- **YOUR OBJECTIVE**
In the entries below, find each line bearing the string "components" and copy it.

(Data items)
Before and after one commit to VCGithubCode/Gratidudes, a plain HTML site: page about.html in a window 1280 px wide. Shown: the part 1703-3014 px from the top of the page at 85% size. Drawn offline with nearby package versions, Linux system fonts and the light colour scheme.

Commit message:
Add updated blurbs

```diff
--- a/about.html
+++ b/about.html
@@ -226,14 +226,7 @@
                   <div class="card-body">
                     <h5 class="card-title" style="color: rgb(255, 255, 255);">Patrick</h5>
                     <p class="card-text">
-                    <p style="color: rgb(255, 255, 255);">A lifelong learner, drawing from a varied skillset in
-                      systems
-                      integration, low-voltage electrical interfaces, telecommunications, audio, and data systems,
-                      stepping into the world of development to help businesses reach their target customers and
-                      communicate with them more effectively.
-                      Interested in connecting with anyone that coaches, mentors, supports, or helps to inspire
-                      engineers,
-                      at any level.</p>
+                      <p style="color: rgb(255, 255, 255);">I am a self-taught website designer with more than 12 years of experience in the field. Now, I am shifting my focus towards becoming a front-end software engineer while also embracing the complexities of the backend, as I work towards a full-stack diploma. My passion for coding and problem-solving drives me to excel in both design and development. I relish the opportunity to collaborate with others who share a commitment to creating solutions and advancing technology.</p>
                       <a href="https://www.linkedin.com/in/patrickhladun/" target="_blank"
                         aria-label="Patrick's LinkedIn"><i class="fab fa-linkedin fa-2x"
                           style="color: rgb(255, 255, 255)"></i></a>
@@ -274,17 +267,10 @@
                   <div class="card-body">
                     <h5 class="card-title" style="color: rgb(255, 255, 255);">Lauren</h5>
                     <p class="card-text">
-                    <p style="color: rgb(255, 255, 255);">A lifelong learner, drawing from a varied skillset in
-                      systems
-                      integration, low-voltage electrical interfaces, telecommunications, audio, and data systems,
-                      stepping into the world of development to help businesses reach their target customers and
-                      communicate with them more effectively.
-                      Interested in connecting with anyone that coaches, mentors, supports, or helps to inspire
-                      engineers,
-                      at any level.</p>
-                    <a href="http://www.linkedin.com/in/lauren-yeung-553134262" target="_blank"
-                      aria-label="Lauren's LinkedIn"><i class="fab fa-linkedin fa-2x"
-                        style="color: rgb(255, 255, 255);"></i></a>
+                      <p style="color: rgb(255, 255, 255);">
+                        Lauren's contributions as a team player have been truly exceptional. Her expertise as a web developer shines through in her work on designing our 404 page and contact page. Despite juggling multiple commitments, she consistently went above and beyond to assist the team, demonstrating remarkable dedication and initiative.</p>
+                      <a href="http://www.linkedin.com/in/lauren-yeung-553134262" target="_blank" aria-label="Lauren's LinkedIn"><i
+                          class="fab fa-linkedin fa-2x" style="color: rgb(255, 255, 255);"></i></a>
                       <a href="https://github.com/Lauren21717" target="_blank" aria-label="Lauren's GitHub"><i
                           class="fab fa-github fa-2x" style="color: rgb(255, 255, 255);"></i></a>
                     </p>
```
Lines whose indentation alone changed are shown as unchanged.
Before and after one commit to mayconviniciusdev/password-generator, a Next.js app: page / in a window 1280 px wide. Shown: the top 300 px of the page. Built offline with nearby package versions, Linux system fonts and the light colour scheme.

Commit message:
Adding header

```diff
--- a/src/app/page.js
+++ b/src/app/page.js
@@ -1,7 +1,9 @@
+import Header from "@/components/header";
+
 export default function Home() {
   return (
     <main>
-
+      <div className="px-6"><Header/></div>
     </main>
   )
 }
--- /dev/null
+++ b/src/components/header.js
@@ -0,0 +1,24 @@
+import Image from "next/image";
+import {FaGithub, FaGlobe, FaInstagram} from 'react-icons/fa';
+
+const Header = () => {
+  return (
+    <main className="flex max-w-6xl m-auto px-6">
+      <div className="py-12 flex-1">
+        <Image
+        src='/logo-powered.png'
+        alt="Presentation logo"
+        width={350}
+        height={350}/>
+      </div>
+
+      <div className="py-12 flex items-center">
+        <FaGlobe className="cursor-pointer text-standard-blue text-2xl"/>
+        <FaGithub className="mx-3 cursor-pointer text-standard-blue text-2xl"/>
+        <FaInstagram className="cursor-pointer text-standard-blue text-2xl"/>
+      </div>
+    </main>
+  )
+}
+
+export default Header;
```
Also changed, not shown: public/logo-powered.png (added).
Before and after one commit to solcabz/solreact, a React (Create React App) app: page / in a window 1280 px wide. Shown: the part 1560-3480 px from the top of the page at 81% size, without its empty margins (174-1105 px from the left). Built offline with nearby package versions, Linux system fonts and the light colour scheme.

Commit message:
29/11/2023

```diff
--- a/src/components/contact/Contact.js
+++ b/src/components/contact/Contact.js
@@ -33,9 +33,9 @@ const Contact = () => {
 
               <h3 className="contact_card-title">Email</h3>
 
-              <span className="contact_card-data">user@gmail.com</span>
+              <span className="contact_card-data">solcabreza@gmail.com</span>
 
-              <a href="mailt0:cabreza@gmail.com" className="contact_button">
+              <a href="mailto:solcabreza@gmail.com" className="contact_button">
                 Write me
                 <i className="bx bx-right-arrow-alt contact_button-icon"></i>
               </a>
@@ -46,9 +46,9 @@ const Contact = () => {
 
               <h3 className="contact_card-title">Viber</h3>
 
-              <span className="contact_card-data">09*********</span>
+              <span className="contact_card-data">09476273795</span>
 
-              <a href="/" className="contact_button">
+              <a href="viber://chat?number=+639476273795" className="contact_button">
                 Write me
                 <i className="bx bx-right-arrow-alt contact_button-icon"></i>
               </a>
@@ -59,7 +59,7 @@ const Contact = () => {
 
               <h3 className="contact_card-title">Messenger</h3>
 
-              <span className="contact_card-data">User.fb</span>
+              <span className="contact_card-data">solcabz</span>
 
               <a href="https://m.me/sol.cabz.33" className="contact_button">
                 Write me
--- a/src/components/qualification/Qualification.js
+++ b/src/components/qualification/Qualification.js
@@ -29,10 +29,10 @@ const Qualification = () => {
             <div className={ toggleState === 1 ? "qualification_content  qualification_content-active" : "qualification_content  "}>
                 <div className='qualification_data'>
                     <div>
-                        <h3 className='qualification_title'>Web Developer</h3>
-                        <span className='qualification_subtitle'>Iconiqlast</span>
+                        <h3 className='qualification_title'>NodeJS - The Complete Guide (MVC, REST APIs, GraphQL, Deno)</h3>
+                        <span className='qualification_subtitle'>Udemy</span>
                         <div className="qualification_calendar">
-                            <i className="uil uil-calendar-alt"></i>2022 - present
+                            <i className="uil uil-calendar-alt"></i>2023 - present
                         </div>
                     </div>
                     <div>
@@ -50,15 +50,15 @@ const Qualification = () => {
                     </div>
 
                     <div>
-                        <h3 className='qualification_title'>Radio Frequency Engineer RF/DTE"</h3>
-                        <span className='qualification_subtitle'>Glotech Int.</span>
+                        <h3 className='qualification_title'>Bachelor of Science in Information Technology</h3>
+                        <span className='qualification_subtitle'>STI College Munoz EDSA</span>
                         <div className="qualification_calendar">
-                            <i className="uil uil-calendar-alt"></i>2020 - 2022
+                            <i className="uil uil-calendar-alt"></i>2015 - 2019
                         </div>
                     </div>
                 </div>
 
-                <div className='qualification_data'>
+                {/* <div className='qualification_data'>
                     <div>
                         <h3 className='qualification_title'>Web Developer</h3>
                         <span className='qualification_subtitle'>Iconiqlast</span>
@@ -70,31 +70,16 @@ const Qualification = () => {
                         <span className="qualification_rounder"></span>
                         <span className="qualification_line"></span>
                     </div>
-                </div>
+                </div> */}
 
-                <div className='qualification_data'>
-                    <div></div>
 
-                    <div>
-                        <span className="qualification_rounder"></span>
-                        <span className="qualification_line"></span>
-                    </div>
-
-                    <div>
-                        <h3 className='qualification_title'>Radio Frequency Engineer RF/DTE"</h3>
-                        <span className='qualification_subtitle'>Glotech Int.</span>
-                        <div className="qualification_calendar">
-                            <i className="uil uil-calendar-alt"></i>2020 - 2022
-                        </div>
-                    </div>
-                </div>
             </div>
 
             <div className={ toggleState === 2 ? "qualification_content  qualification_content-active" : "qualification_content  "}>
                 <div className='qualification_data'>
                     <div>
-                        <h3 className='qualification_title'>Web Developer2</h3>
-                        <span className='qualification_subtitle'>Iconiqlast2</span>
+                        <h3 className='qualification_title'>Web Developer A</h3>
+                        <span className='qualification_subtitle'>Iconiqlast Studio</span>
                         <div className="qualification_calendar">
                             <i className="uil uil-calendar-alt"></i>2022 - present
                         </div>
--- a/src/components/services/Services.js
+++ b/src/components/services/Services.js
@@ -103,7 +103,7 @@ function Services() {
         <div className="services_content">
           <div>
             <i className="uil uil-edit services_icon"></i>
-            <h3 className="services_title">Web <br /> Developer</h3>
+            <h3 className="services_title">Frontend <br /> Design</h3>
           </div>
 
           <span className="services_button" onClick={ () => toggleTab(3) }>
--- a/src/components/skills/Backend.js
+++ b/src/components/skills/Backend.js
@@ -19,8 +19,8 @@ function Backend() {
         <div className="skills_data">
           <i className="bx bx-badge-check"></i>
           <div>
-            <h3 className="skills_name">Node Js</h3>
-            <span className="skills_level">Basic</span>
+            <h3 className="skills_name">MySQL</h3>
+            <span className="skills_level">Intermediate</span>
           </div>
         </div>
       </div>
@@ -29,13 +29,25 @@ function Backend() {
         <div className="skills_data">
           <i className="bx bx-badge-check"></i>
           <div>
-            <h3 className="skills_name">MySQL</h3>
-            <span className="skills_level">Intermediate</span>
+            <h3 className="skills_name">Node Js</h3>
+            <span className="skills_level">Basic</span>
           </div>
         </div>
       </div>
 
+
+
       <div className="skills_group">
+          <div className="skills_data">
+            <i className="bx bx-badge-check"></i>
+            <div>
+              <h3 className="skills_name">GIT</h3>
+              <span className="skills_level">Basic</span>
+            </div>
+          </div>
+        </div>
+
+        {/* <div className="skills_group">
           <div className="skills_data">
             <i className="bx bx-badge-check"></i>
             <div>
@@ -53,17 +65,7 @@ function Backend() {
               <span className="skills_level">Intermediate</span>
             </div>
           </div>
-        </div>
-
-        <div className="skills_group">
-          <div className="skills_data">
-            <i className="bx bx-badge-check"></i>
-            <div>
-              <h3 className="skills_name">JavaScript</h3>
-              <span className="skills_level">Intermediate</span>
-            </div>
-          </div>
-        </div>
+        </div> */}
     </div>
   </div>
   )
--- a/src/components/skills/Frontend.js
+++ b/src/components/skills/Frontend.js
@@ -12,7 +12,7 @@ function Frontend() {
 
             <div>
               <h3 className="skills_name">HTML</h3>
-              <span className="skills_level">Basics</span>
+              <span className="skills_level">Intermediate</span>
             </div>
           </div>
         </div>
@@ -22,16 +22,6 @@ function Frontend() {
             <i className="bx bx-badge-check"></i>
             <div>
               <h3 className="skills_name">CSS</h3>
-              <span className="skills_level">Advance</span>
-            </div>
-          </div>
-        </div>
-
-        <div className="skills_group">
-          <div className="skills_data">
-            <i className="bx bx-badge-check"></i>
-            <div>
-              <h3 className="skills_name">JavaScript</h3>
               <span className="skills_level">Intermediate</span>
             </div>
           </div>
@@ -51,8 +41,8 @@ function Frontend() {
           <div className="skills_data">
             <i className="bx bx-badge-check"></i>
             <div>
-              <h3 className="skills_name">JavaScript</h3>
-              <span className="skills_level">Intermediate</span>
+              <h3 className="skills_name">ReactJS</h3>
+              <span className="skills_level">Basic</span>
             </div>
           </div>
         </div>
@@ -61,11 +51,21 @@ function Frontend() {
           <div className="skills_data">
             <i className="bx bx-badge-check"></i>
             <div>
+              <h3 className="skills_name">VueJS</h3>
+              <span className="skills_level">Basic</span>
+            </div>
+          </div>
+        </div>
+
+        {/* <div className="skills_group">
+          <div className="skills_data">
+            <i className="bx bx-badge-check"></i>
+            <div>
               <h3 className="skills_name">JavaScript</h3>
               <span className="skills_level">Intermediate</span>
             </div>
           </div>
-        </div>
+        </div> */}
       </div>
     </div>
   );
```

- **TASK RESPONSE**
+import Header from "@/components/header";
+++ b/src/components/header.js
--- a/src/components/contact/Contact.js
+++ b/src/components/contact/Contact.js
--- a/src/components/qualification/Qualification.js
+++ b/src/components/qualification/Qualification.js
--- a/src/components/services/Services.js
+++ b/src/components/services/Services.js
--- a/src/components/skills/Backend.js
+++ b/src/components/skills/Backend.js
--- a/src/components/skills/Frontend.js
+++ b/src/components/skills/Frontend.js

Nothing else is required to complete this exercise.